My name is Ellen Lippman and I hold the John Becic Distinguished Professorship in Accounting position at the Pamplin School of Business. I took my first accounting class, and really my first business class, in a master’s program. Previously I was in a very, very different field. However, I realized I wanted a career that is mobile (unlike law where lawyers must take the bar in multiple states), one that could be transferable not only to multiple states in the US but to multiple locations across the world. I wanted a career that was somewhat technical in nature such that not anyone could hold themselves out as an expert. I wanted a career that did not have physical limitations; as I aged I could continue in the field (unlike, say, athletics). Accounting has all of these elements that can make for a rewarding career. Even for those not interested in accounting, a strong understanding of accounting provides a springboard to many other fields, and I really love to share this with my students.
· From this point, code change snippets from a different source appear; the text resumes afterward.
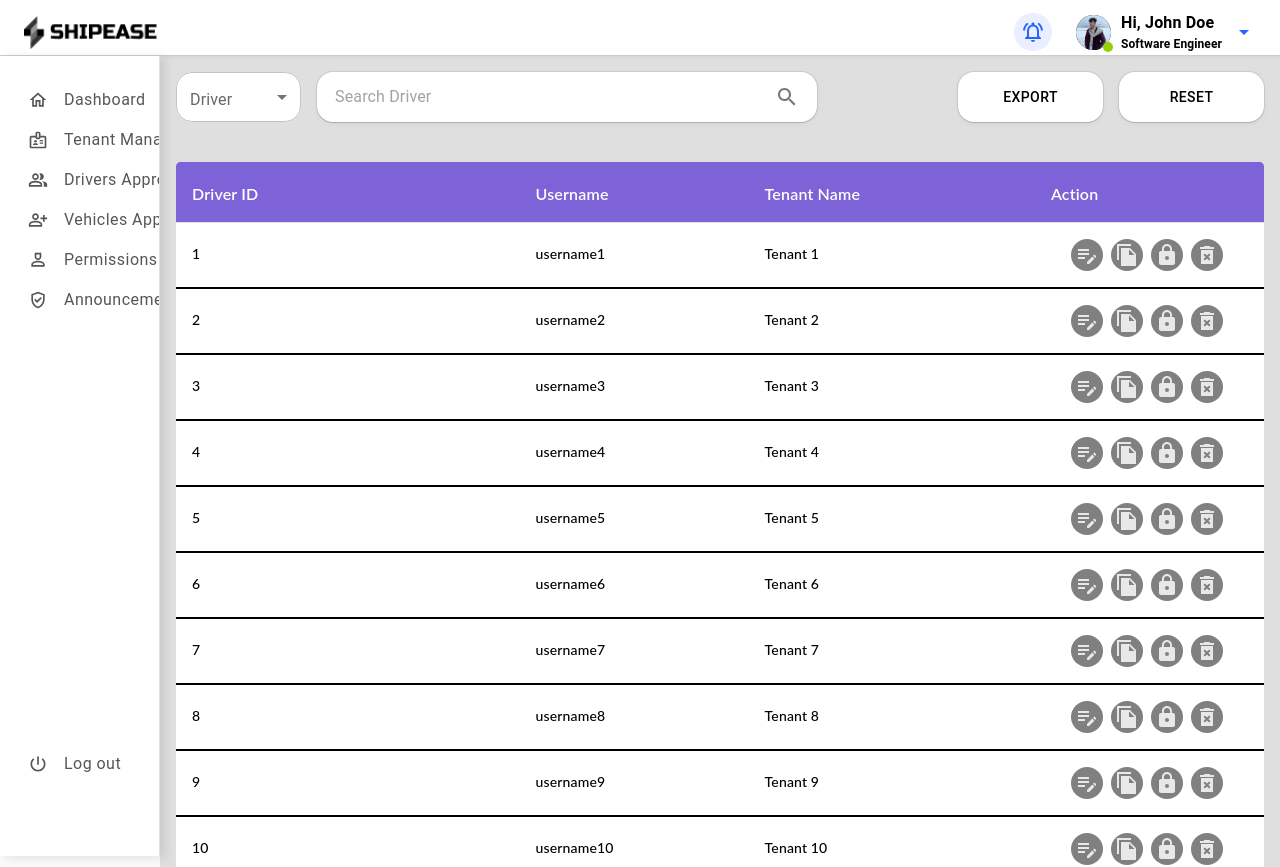
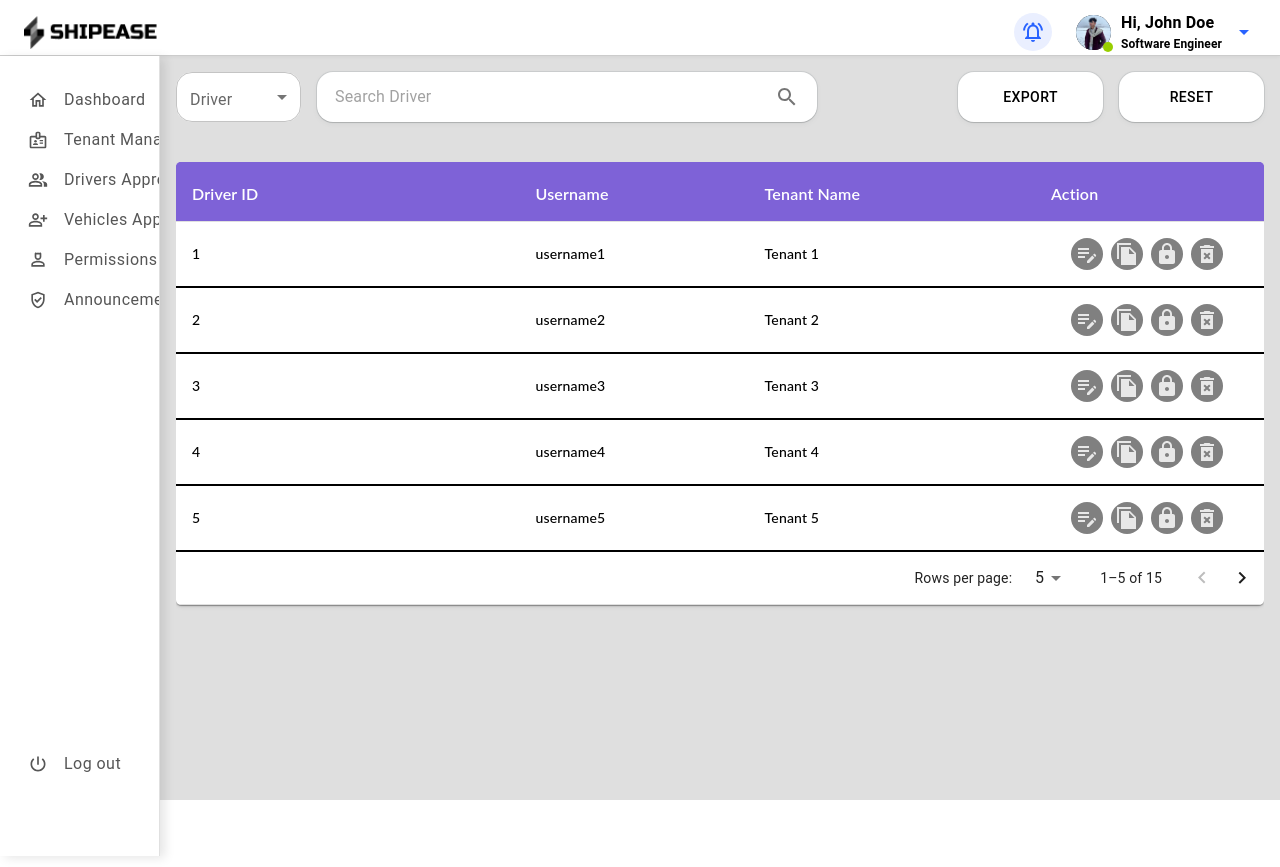
Before and after one commit to Final-Year-Project-ShipEase/shipease-frontend, a React (Create React App) app: page /approval/drivers in a window 1280 px wide. Shown: the top 867 px of the page. After the commit the page ends 800 px from the top, so only its background shows below. Built offline with nearby package versions, Linux system fonts and the light colour scheme.

Commit message:
FYP-21 Table Pagination Corrected

```diff
--- a/src/admin/pages/driversApproval/components/table/table.jsx
+++ b/src/admin/pages/driversApproval/components/table/table.jsx
@@ -124,9 +124,9 @@ export default function TableData({ columns, rows }) {
   const [order, setOrder] = useState('asc');
   const [orderBy, setOrderBy] = useState('');
   const [page, setPage] = useState(0);
-  const rowsPerPage = 10;
   const [visibleRows, setVisibleRows] = useState([]);
   const theme = useTheme();
+  const [rowsPerPage, setRowsPerPage] = useState(5);
 
   const handleRequestSort = (property) => {
     const isAsc = orderBy === property && order === 'asc';
@@ -138,6 +138,7 @@ export default function TableData({ columns, rows }) {
     setPage(newPage);
   };
   const handleChangeRowsPerPage = (event) => {
+    setRowsPerPage(+event.target.value);
     setPage(0);
   };
 
@@ -148,7 +149,7 @@ export default function TableData({ columns, rows }) {
         page * rowsPerPage + rowsPerPage
       )
     );
-  }, [order, orderBy, rows]);
+  }, [order, orderBy, rows, rowsPerPage, page]);
 
   return (
     <Box sx={{ marginTop: '24px', overflowY: 'auto' }}>
@@ -192,7 +193,10 @@ export default function TableData({ columns, rows }) {
                           sx={{
                             cursor: 'default',
                             borderBottom: '2px solid rgba(0, 0, 0, 1)',
-                            hover: {
+                            '&:last-child td, &:last-child th': {
+                              border: 0,
+                            },
+                            '&:hover': {
                               backgroundColor: theme.palette.table.hover,
                             },
                           }}
@@ -241,7 +245,7 @@ export default function TableData({ columns, rows }) {
                   <TablePagination
                     rowsPerPageOptions={[5, 10, 25]}
                     count={rows.length}
-                    rowsPerPage={10}
+                    rowsPerPage={rowsPerPage}
                     page={page}
                     onPageChange={handleChangePage}
                     onRowsPerPageChange={handleChangeRowsPerPage}
```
Accounting isn’t about numbers. It is about understanding information and using that data to lead organizations. A successful accountant understands the goal of the organization and has the added advantage of understanding and using information to make reasoned decisions.
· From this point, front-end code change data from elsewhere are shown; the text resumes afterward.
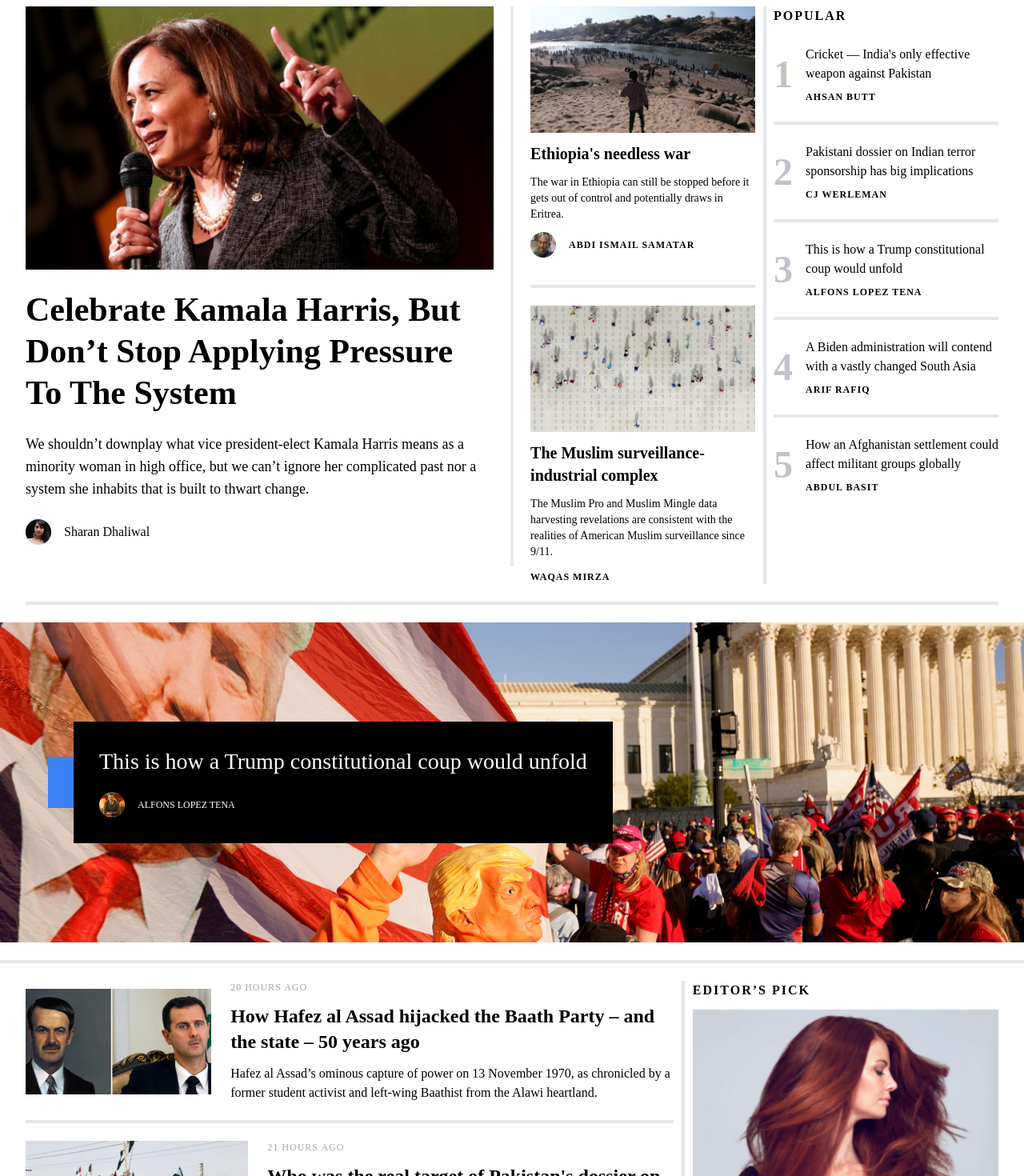
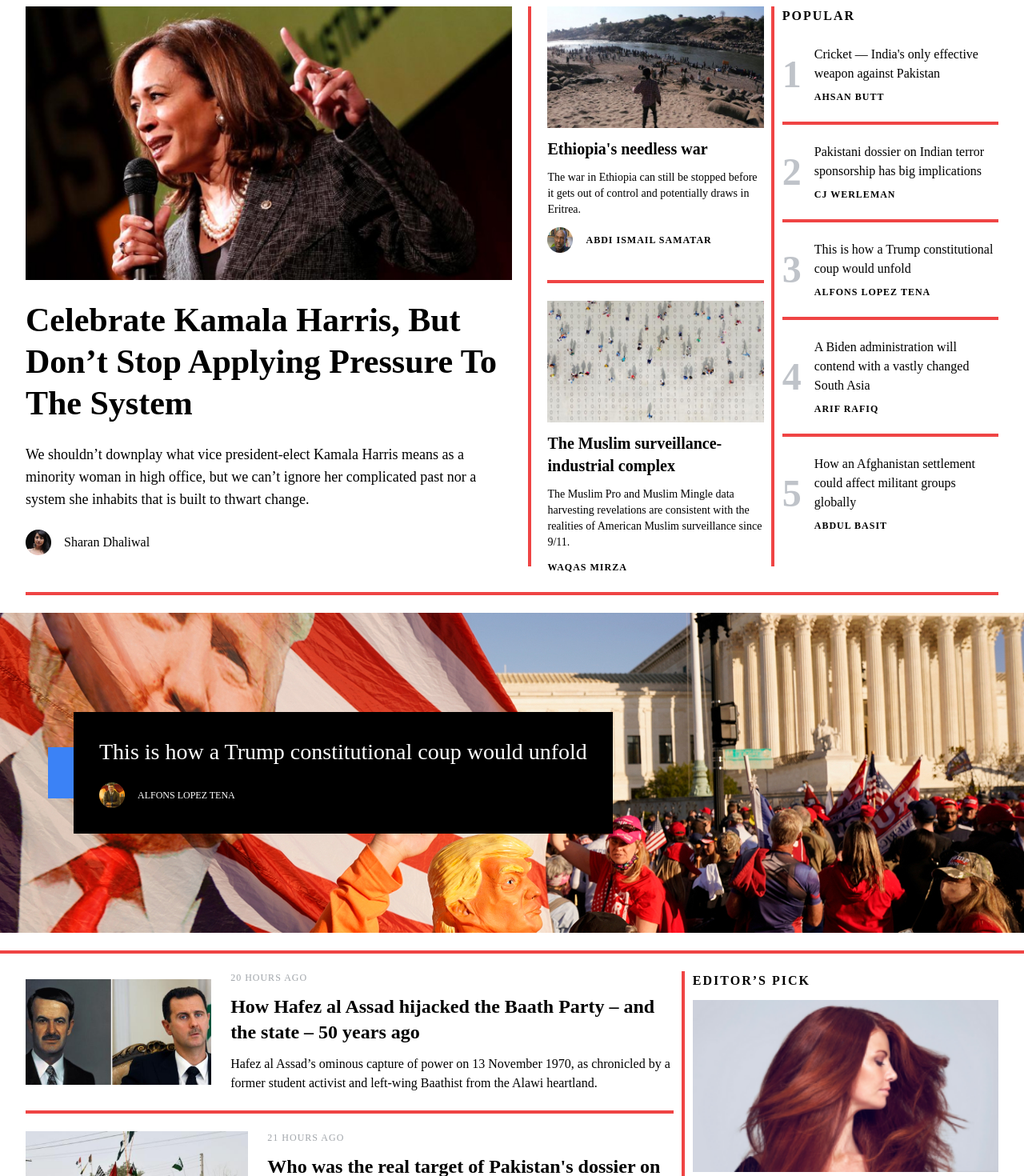
Before and after one commit to ismailcubuk/news-ui, a React (Create React App) app: page / in a window 1280 px wide. Shown: the part 120-1590 px from the top of the page at 80% size. Built offline with nearby package versions, Linux system fonts and the light colour scheme.

Commit message:
divider component add

```diff
--- a/src/App.js
+++ b/src/App.js
@@ -4,6 +4,7 @@ import Opinion from "./components/Opinion";
 import Layer1 from "./components/main/Layer1";
 import Layer2 from "./components/main/Layer2";
 import Footer from "./components/main/Footer";
+import Divider from "./components/Dividers";
 
 function App() {
   return (
@@ -16,9 +17,7 @@ function App() {
           <Layer1 />
         </div>
         <div>
-          <div className="flex w-full h-12 flex-row justify-center items-center">
-            <div className="w-full border-2" />
-          </div>
+          <Divider dividerSection w />
           <Layer2 />
         </div>
         <Footer />
--- a/src/components/Divider.js
+++ /dev/null
@@ -1,17 +0,0 @@
-import React from 'react';
-
-export function DividerW() {
-  return (
-    <div className="flex w-full h-12 flex-col justify-center items-center">
-      <div className="w-full border-2" />
-    </div>
-  );
-}
-
-export function DividerH() {
-  return (
-    <div className="flex  w-12 flex-row justify-center items-center">
-      <div className="h-full border-2" />
-    </div>
-  );
-}
--- /dev/null
+++ b/src/components/Dividers.js
@@ -0,0 +1,21 @@
+import React from "react";
+
+const Divider = ({ h7, h, w, h7tbl, dividerW, dividerH, dividerSection }) => {
+  const DividerClass = `
+  ${h7 && `h-[700px] hidden mytablet:flex w-12 flex-row `}
+  ${h7tbl && `h-[700px] hidden mysm:flex w-12 flex-row `}
+  ${dividerW && `flex w-full h-12 flex-col `}
+  ${dividerH && `flex w-12 flex-row `}
+  ${dividerSection && `flex w-full h-12 flex-row`}
+  `;
+
+  const dividerInside = `${h ? `h-full` : ""} ${w ? `w-full` : ""}`;
+
+  return (
+    <div className={`${DividerClass} justify-center items-center `}>
+      <div className={`border-2 border-red-500 ${dividerInside}`} />
+    </div>
+  );
+};
+
+export default Divider;
--- a/src/components/main/Layer1.js
+++ b/src/components/main/Layer1.js
@@ -1,31 +1,19 @@
 import PopularSection from "./PopularSection";
 import MiddleSection from "./MiddleSection";
 import LeftSection from "./LeftSection";
-
+import Divider from "../Dividers";
 export default function Layer1() {
   return (
     <div className="flex flex-col-reverse myxl:flex-col mytablet:mx-8 ">
-      <div className="flex w-full h-12 flex-row justify-center items-center">
-        <div className="w-full border-2" />
-      </div>
+      {/* HEADER */}
+      <Divider dividerSection w />
+      {/* MAİN CONTENT */}
       <div className="flex items-start flex-col mytablet:flex-row">
-        <div className="mytablet:w-2/4">
-          <LeftSection />
-        </div>
-        <div className=" h-[700px] hidden mytablet:flex w-12 flex-row justify-center items-center">
-          <div className="h-full border-2" />
-        </div>
-        <div className="flex w-full h-12 mytablet:hidden flex-row justify-center items-center">
-          <div className="w-full border-2" />
-        </div>
+        <LeftSection />
+        <Divider h7 h />
         <div className="flex flex-col mytablet:w-2/4 px-8 mytablet:px-0 mysm:flex-row">
           <MiddleSection />
-          <div className=" min-h-full hidden mysm:flex w-12 flex-row justify-center items-center">
-            <div className="h-full border-2" />
-          </div>
-          <div className="w-full h-12 flex mysm:hidden flex-col justify-center items-center">
-            <div className="w-full border-2" />
-          </div>
+          <Divider h7tbl h />
           <PopularSection />
         </div>
       </div>
--- a/src/components/main/Layer2.js
+++ b/src/components/main/Layer2.js
@@ -1,5 +1,5 @@
-import { DividerW, DividerH } from '../Divider';
 import React, { useEffect, useState } from "react";
+import Divider from '../Dividers';
 
 const articles = [
   {
@@ -78,11 +78,11 @@ export default function Layer2() {
               <p className="text-[14px] leading-[20px] mymd:text-[16px] mymd:leading-[24px]">{article.description}</p>
             </div>
           </div>
-          {index < articles.length - 1 && <DividerW />}
+          {index < articles.length - 1 && <Divider dividerW w/>}
           </div>
         ))}
       </div>
-      {editorsSm? <DividerH/>:null}
+      {editorsSm? <Divider dividerH h/>:null}
      {editorsSm ?
       <div className="flex flex-col gap-3">
         <p className="editors-pick">Edıtor’s Pıck</p>
--- a/src/components/main/LeftSection.js
+++ b/src/components/main/LeftSection.js
@@ -2,7 +2,7 @@ import React from 'react'
 
 export default function LeftSection() {
   return (
-    <div className="flex flex-col gap-6 shrink-0 w-full">
+    <div className="mytablet:w-2/4 flex flex-col gap-6 shrink-0 w-full">
         <img src="/images/thumbs/thumb1.jpg" alt="thumb1"/>
           <p className="px-8 mytablet:px-0 mymd:text-[42px] mymd:leading-[52px] mytablet:text-[36px] mytablet:leading-[44px] text-[28px] leading-[36px] font-bold">
             Celebrate Kamala Harris, But Don’t Stop Applying Pressure To The
--- a/src/components/main/MiddleSection.js
+++ b/src/components/main/MiddleSection.js
@@ -1,5 +1,5 @@
 import React, { useState, useEffect } from "react";
-import { DividerW, DividerH } from "../Divider";
+import Divider from "../Dividers";
 
 const articles = [
   {
@@ -49,7 +49,7 @@ export default function MiddleSection() {
             {article.authorImg && <img src={article.authorImg} alt="author" />}
             <p className="author">{article.author}</p>
           </div>
-          {index < articles.length - 1 && isMysm ? <DividerW /> : null}
+          {index < articles.length - 1 && isMysm ? <Divider dividerW w/> : null}
         </div>
       ))}
     </div>
--- a/src/components/main/PopularSection.js
+++ b/src/components/main/PopularSection.js
@@ -1,5 +1,5 @@
 import React from "react";
-import { DividerW, DividerH } from "../Divider";
+import Divider from "../Dividers";
 
 export default function PopularSection() {
   const items = [
@@ -43,7 +43,7 @@ export default function PopularSection() {
                 <p className="author">{item.author}</p>
               </div>
             </div>
-            {index < items.length - 1 && <DividerW />}
+            {index < items.length - 1 && <Divider dividerW w/>}
           </div>
         ))}
       </div>
```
I earned my B.A. from Colorado College, my M.S. in Accounting from the University of Wisconsin (Madison), and my Ph.D. in Accounting from the University of Oregon. I am a Certified Public Accountant and specialize in teaching financial accounting and auditing. My recent research interests include analyzing the ethical responsibilities of accountants. My publications in this area include the Journal of Business Ethics, the Accounting History Journal, the American Institute of Certified Public Accountants (AICPA) Professor-Practitioner Cases, and the Accounting Historians Journal. My published work won the Innovation in Accounting History Education award. I enjoy mentoring students and have coached student teams that have won accounting competitions at the regional and national levels. I belong to the American Institute of Certified Public Accountants and Oregon Society of CPAs. These two organizations are wonderful places to network and meet people in the field.
At 20 I had a very different career in mind. But I knew then that the direction we take can change over time. I encourage students to be flexible, really in all ways (physically, emotionally, intellectually). In this way, we can adapt to the surprises and opportunities we may find.